- [THE PROBLEM] I need the number of lines in the following entries that hold the word "export", and no other text.
*** Opening of EXCERPTED RECORDS ***
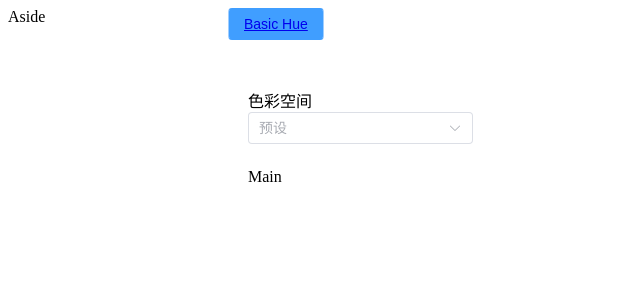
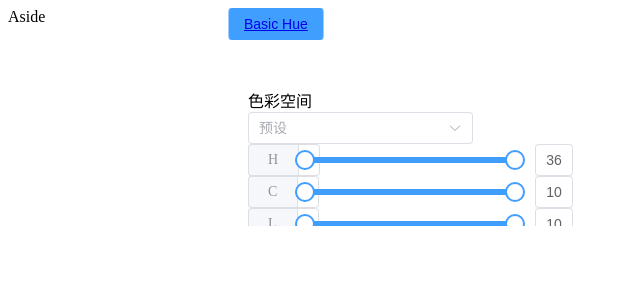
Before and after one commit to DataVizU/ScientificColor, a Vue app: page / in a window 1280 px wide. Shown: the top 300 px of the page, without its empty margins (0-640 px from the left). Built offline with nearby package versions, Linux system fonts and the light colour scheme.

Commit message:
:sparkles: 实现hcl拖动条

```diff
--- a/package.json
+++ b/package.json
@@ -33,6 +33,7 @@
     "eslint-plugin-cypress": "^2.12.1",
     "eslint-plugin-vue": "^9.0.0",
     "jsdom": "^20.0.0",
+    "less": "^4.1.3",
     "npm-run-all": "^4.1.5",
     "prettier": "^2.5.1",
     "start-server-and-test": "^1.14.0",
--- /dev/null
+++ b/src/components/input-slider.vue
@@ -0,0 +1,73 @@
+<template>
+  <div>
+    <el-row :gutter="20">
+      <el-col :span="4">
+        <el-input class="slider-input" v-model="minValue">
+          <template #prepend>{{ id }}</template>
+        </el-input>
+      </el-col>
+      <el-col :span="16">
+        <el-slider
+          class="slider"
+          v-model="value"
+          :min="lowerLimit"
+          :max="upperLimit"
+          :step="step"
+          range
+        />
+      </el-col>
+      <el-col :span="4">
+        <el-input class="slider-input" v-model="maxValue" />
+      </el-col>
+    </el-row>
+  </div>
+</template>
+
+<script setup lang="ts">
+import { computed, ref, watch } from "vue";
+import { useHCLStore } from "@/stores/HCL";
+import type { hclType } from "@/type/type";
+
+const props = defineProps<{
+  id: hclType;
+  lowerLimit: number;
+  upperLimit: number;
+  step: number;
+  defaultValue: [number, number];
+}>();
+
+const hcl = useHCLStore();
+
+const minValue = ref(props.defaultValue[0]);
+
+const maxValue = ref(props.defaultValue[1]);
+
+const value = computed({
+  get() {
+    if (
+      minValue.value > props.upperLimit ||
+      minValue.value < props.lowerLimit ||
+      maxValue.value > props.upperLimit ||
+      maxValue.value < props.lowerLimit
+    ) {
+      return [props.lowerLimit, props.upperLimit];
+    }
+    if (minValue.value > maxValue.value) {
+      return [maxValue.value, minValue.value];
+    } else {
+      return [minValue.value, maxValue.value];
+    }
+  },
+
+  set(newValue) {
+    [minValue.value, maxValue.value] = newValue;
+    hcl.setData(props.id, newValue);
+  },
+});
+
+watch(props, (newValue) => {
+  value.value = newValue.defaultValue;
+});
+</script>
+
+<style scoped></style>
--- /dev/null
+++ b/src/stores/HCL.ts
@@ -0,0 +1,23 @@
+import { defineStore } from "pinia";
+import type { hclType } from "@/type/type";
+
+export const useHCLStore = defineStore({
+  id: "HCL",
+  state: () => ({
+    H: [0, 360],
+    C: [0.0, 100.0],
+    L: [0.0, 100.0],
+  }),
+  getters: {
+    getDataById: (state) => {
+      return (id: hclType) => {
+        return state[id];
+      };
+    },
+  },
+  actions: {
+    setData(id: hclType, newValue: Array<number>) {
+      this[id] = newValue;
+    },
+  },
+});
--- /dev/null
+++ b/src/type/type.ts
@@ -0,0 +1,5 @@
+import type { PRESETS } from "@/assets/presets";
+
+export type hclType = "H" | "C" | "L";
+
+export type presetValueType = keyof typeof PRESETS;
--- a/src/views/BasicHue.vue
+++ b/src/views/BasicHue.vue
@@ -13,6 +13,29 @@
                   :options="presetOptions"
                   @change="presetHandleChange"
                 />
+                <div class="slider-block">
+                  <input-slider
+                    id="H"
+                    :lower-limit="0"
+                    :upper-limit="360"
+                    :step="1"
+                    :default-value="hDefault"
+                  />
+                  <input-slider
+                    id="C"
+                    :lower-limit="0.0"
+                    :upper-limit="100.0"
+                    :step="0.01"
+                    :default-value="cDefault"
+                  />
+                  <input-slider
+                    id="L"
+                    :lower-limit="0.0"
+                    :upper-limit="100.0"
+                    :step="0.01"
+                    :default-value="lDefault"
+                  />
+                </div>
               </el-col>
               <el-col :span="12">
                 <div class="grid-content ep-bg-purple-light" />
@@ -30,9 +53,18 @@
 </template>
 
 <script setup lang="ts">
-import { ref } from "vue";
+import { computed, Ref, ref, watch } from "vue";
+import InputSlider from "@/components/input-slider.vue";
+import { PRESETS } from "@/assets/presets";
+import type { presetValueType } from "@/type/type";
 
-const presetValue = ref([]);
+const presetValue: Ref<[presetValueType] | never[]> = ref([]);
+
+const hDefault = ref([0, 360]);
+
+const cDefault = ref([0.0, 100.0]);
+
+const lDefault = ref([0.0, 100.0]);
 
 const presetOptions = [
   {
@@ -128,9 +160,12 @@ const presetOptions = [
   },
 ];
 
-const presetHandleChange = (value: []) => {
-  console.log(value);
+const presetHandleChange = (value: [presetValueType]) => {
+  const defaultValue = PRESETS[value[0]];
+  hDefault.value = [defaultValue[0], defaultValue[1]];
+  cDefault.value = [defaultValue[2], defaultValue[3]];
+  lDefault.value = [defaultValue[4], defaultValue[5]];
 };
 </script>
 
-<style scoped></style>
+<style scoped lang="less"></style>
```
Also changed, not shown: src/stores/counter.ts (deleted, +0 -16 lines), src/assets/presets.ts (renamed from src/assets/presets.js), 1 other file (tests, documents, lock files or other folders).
*** Close of EXCERPTED RECORDS ***
*** Opening of EXCERPTED RECORDS ***
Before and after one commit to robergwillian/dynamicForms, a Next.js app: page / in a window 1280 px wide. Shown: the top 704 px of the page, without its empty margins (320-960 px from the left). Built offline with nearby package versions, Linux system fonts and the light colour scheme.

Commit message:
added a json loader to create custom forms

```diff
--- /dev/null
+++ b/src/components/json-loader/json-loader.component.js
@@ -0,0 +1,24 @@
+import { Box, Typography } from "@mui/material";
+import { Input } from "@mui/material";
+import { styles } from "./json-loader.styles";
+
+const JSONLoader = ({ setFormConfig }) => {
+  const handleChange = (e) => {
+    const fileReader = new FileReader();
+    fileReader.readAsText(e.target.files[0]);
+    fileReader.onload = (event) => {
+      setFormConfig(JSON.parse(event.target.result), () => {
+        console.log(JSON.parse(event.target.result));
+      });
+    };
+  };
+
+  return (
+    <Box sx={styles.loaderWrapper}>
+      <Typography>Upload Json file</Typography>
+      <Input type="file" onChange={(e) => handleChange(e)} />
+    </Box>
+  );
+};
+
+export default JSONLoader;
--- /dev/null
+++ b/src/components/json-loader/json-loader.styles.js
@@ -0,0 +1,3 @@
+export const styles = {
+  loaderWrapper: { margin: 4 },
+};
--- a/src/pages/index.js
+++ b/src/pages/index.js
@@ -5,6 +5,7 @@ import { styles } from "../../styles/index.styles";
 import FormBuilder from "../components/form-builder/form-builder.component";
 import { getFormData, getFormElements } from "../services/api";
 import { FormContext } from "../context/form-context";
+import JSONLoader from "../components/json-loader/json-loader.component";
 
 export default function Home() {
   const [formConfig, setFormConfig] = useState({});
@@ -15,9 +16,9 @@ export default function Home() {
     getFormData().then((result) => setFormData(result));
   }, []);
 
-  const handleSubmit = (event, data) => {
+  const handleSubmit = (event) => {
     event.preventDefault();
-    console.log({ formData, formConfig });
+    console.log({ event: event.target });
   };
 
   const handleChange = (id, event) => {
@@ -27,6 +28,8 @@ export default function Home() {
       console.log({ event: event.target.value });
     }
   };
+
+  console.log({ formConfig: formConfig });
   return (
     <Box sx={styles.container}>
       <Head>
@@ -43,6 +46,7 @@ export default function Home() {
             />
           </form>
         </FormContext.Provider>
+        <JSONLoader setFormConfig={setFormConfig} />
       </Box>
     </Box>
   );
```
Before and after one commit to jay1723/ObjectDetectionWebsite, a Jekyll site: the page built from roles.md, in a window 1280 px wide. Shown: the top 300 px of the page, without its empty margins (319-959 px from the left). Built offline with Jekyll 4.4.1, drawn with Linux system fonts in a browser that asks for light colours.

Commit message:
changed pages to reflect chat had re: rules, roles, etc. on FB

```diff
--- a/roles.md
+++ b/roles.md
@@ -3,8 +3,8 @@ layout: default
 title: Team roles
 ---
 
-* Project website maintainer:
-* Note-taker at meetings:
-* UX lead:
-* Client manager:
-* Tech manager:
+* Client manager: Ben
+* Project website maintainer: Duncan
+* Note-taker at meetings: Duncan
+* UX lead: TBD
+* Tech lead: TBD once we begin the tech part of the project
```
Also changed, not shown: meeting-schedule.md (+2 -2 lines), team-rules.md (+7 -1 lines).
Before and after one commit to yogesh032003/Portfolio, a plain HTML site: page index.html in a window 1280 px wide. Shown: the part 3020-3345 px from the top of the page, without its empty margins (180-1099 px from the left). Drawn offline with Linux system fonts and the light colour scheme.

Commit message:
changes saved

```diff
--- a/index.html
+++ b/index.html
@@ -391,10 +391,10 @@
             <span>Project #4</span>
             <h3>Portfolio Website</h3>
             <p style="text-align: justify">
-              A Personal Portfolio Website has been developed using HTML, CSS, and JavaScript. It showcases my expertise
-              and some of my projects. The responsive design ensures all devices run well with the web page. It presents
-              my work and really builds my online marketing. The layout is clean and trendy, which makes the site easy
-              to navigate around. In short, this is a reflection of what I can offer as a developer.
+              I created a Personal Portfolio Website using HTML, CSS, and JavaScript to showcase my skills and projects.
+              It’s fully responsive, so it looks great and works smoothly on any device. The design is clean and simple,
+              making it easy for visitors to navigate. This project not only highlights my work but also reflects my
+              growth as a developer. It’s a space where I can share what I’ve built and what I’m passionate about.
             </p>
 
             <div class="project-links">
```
*** Close of EXCERPTED RECORDS ***
- [ANSWER AREA] 9